The ultimate course

Last year I spoke to Will at Will4Adventure about his Overcome Your Fear of Heights courses and promised both Will and myself that I’d sign up for one to give it a go. Well as I couldn’t climb anything too difficult, nor could I ride my mountain bike, I decided that it would be a good time to try it. So I signed up, and I went, and I had loads of fun with loads of great people.

So what happened?

The course ran over a weekend with the main part on the Saturday, followed by an optional day climbing in the Peak District to re-enforce what we had learned on the Saturday. I signed up for the whole weekend, as did everyone else who was on the course with me.


Saturday started off with a morning with Brian McHugh, some chat, some coffee, some NLP and some EFT techniques. I won’t go into too much detail on those subjects here because that’s not really the point of the post. The point is that pretty much everyone on the course doubted that those techniques alone would be enough to conquer our fear of heights. Everyone who doubted was, in fact, wrong. Still, at lunch, after our morning with Brian, nobody really truly believed that we were ‘cured’ of our fears so we then ventured out to Millstone to meet up with Will for the next part of the course.
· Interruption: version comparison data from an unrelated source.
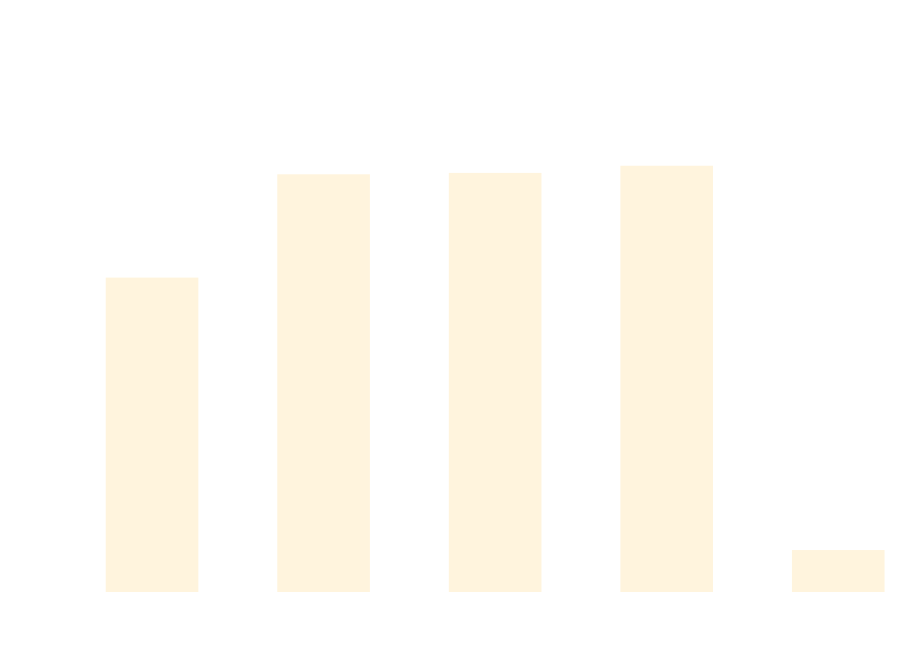
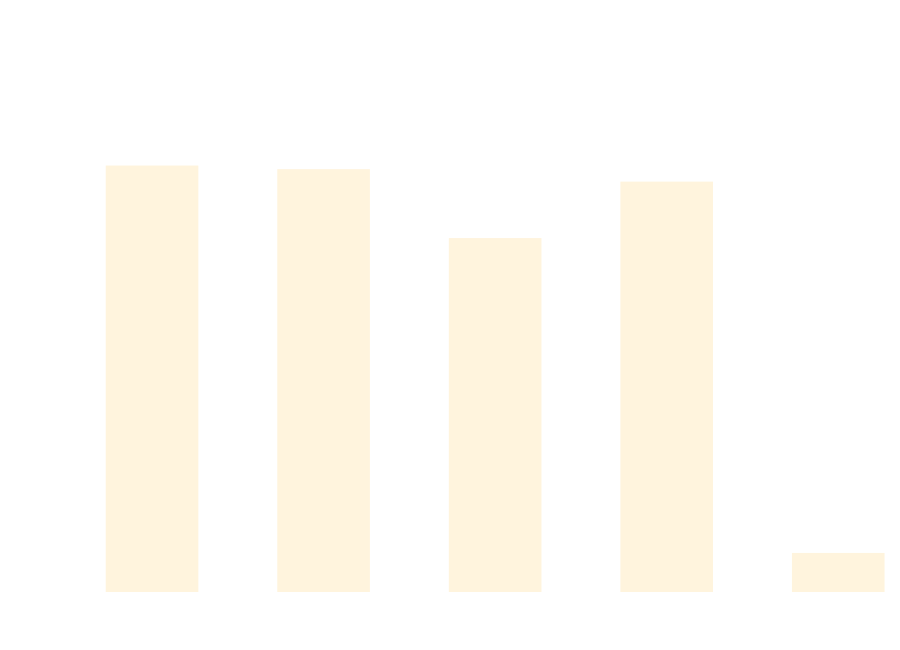
The diagram in docs/docs/benchmarks/ScaleTests.md (thomhurst/TUnit), drawn with Mermaid before and after one commit. The commit also changed other lines of this file and 17 other files, not shown here.

````diff
--- a/docs/docs/benchmarks/ScaleTests.md
+++ b/docs/docs/benchmarks/ScaleTests.md
@@ -27,37 +27,37 @@
 ```mermaid
 %%{init: {
   'theme':'base',
   'themeVariables': {
     'primaryColor': '#2563eb',
     'primaryTextColor': '#ffffff',
     'primaryBorderColor': '#1e40af',
     'lineColor': '#6b7280',
     'secondaryColor': '#7c3aed',
     'tertiaryColor': '#dc2626',
     'background': '#ffffff',
     'mainBkg': '#2563eb',
     'secondBkg': '#7c3aed',
     'tertiaryBkg': '#dc2626',
     'clusterBkg': '#f3f4f6',
     'edgeLabelBackground': '#ffffff',
     'tertiaryTextColor': '#1f2937',
     'pie1': '#2563eb',
     'pie2': '#7c3aed',
     'pie3': '#dc2626',
     'pie4': '#f59e0b',
     'pie5': '#10b981',
     'pie6': '#06b6d4',
     'pie7': '#ec4899',
     'pie8': '#6366f1',
     'pie9': '#84cc16',
     'pie10': '#f97316',
     'pie11': '#14b8a6',
     'pie12': '#a855f7'
   }
 }}%%
 xychart-beta
   title "ScaleTests Performance Comparison"
   x-axis ["TUnit", "NUnit", "MSTest", "xUnit3", "TUnit_AOT"]
-  y-axis "Time (ms)" 0 --> 813
-  bar [494.38, 663.18, 665.46, 677.19, 49.15]
+  y-axis "Time (ms)" 0 --> 720
+  bar [600, 594.75, 495.03, 576.75, 39.35]
 ```
````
The abseils

So we met up with Will, his assistant and Monty, his lovely dog and after a brief chat we ventured over to some steep ground and rigged up an anchor for our first abseil. One by one we all gave it a go and slowly started to think ‘hey, that wasn’t so bad’. Then we moved onto an old ruin where Will had set up the next, larger, abseil. One by one we all tied in and gave it a go. The smiles on our faces grew as we started to really think ‘why am I not scared?’. After some more chat and some excitable second goes, we ventured over to Laurancefield Quarry, just over the way from Millstone, where we were met with a 12m or so piece of rock. We all looked up, nervously. Again, one by one, we all had a go at this rather long abseil and we all enjoyed it. It was the strangest feeling. Some even went up for a voluntary second go as they enjoyed it that much – I was one of them.


On the second day we headed over to Stanage Popular and began warming up on smaller pieces of rock and introing the others to climbing shoes and the techniques of moving over rock. Today was kind of my comfort zone in that respect because obviously, I’ve climbed quite a bit there before. What wasn’t in my (old) comfort zone however was the climb that we had been promised at the end of the day.
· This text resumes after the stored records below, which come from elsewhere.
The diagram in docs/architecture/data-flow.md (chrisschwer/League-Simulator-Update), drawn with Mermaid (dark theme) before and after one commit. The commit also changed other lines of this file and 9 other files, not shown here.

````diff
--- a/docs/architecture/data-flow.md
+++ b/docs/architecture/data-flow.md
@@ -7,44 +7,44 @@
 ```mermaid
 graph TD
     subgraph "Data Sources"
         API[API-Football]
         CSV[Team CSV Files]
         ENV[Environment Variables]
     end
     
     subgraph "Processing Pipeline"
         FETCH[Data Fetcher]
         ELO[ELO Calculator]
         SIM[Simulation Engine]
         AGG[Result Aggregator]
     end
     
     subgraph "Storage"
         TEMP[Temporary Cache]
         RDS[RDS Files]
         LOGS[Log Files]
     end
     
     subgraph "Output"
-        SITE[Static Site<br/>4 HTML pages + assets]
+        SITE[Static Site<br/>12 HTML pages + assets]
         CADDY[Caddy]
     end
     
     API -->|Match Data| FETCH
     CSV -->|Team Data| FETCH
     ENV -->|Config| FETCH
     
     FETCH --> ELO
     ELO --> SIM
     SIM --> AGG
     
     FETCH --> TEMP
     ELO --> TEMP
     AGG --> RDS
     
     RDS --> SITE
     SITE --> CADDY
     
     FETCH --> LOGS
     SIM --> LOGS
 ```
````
After some small rock work and easy scrambling we ventured over to our last challenge of the weekend – the trad route that we had been promised. I was a little apprehensive as I knew that this would be where I find out if the course had worked its magic. Standing at the base of the route, my old self would have been incredibly nervous by now but amazingly I put on my rock shoes, my harness and volunteered to go first. Bonkers. I would have never done that, before. I danced up the route as it was only a lower graded route as most hadn’t climbed before that day, but the main thing for me is that when I got towards the top of the 20m route, I felt totally comfortable and wasn’t even thinking about my situation. Now it’s important to say that even though I wasn’t scared, I was aware of what I was doing and all of my safety messages in my head were still present, but there was no unnecessary fear. I had climbed the route and I had totally enjoyed it. To climb a 20m route and to have fun doing it has been a long-standing goal of mine for a very long time. I had done it. So after everyone else had had their turn I jumped up for another go and was told, because I climbed it so easily last time, that I had to climb it one-handed. I embraced the challenge and it was done. I hand-on-heart wouldn’t have felt comfortable doing that before this course.

Then what?
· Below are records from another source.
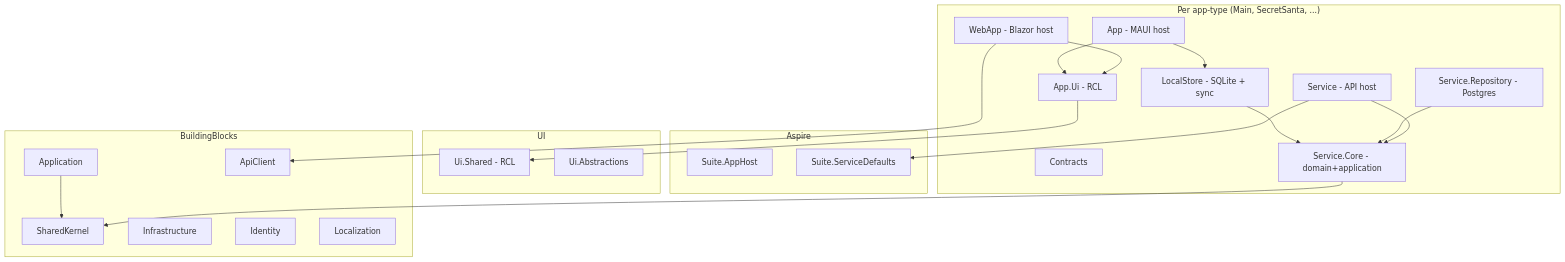
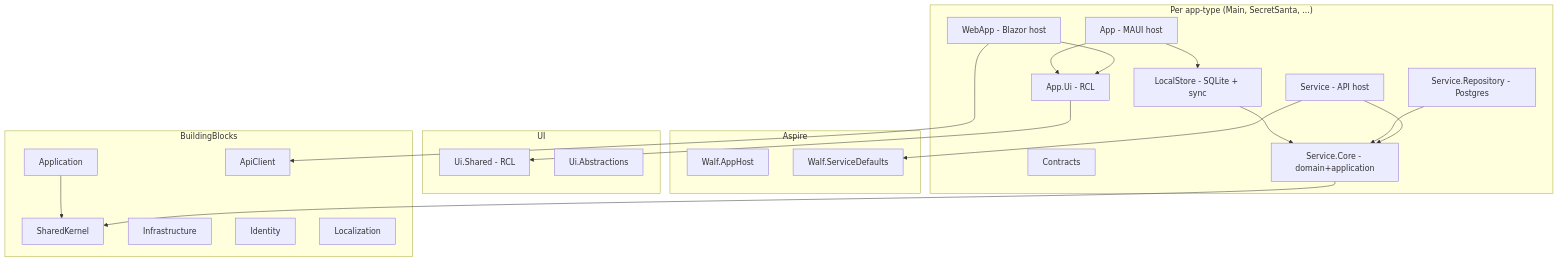
The diagram in docs/arc42/05-building-block-view.md (CircleTools-ch/circletools-suite), drawn with Mermaid before and after one commit. The commit also changed other lines of this file and 226 other files, not shown here.

First line of the commit message:
refactor(naming): finalize brand as "Walf" and replace `Suite` placeholder

````diff
--- a/docs/arc42/05-building-block-view.md
+++ b/docs/arc42/05-building-block-view.md
@@ -15,40 +15,40 @@
 ```mermaid
 flowchart TD
     subgraph Aspire
-        AppHost[Suite.AppHost]
-        Defaults[Suite.ServiceDefaults]
+        AppHost[Walf.AppHost]
+        Defaults[Walf.ServiceDefaults]
     end
     subgraph BuildingBlocks
         SK[SharedKernel]
         App[Application]
         Infra[Infrastructure]
         Id[Identity]
         Loc[Localization]
         ApiC[ApiClient]
     end
     subgraph UI
         UiShared[Ui.Shared - RCL]
         UiAbs[Ui.Abstractions]
     end
     subgraph AppType["Per app-type (Main, SecretSanta, ...)"]
         Contracts
         Core[Service.Core - domain+application]
         Repo[Service.Repository - Postgres]
         Svc[Service - API host]
         AppUi[App.Ui - RCL]
         WebApp[WebApp - Blazor host]
         Native[App - MAUI host]
         Local[LocalStore - SQLite + sync]
     end
 
     Svc --> Core
     Repo --> Core
     Local --> Core
     Core --> SK
     App --> SK
     WebApp --> AppUi --> UiShared
     Native --> AppUi
     Native --> Local
     WebApp --> ApiC
     Svc --> Defaults
 ```
````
Well during the course, Will asked each one of us for a list of 5 things that we will do when we go away from the course as it’s important to keep on re-enforcing the positive feelings of enjoying being at height. So since the course I’ve been busy ticking away at my list and have so far ticked off 3 of the 5. The other 2 will have to wait until we have some dry weather and some longer days next year. The first 3 were: climb on the Upper Tier of the Roaches – something that I had shied away from previously due to the longer, and sometimes exposed natures, of the routes there. Well I climbed Maud’s Garden with a huge smile on my face, as well as many other routes up there since, up to VS. I’ve also scrambed the North Ridge of Tryfan and I’m constantly climbing indoor routes now we have the darker nights. Both, again, of which I wouldn’t have done previously.

So my advice is to all of you out there who have a fear of heights, get in touch with Will at Will4Adventure and get signed up on his course. You will overcome your fear and have fun in the process.

Thanks, Will, your course has enhanced my climbing more than any other training technique or book that I’ve tried over the years. Absolutely brilliant.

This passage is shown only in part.